I hate that Barker never directed another feature; I assume his health problems played a part in it, but with two box office disappointments in a row (and more compromise than he was comfortable with, though he doesn't seem as frustrated by Illusions' cuts as Nightbreed's, presumably because he got to present his preferred version almost immediately, albeit on video) it's not likely he'd have much luck within the studio system again anyway.

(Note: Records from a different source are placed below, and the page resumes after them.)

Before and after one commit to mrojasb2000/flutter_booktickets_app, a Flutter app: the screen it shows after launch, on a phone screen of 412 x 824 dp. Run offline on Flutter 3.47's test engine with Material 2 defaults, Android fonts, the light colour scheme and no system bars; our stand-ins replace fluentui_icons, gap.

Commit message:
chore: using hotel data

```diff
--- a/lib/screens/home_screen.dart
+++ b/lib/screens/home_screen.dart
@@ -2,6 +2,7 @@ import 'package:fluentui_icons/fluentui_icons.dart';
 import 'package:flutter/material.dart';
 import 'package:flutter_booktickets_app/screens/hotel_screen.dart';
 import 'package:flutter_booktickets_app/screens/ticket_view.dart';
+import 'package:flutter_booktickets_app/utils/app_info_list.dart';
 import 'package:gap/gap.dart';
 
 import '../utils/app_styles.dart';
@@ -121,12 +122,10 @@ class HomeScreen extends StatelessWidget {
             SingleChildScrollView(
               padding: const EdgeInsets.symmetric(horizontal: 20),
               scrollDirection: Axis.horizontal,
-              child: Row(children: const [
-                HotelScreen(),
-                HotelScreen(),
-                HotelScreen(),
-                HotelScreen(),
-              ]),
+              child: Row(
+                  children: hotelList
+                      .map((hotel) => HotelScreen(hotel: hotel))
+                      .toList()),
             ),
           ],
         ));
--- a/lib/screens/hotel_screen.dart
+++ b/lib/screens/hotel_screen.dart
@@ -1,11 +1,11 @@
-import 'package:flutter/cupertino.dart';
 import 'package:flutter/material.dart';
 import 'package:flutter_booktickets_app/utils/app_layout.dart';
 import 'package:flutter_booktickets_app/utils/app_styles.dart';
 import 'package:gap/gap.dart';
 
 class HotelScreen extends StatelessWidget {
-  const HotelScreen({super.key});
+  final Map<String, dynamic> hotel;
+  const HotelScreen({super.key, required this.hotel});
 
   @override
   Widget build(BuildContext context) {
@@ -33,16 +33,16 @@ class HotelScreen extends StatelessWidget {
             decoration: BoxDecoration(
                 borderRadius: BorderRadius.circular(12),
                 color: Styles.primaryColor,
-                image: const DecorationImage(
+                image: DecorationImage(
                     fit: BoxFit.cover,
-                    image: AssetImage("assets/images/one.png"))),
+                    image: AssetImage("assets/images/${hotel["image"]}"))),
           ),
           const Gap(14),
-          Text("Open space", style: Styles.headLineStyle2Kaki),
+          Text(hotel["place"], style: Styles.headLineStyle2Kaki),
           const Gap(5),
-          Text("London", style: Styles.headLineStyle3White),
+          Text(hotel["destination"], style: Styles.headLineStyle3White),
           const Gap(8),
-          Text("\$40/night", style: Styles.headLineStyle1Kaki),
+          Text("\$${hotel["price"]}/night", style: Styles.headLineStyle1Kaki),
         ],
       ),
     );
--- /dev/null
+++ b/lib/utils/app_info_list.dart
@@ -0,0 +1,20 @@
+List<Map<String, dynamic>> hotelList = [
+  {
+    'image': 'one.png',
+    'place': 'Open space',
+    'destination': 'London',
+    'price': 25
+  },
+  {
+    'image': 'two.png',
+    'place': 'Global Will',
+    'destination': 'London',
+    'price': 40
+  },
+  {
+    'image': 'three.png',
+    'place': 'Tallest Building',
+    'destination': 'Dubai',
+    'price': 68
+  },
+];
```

The independent scene would/should have embraced him if he was up for it, and perhaps someday he will be. He's certainly provided filmmakers with a wealth of material to draw from (I would LOVE a feature of "Son of Celluloid", personally), and post-Hellraiser he's had pretty decent luck with other people adapting his work (Dread, Midnight Meat Train, and obviously Candyman are all worthy adaptations; Book of Blood is the only non-sequel stinker that I can recall). But with Lord of Illusions he proved that he can deliver even when drastically changing from the source material, and I think we'd all prefer that if someone were to revise his prose, then there's no one better to do it than Barker himself.
What say you?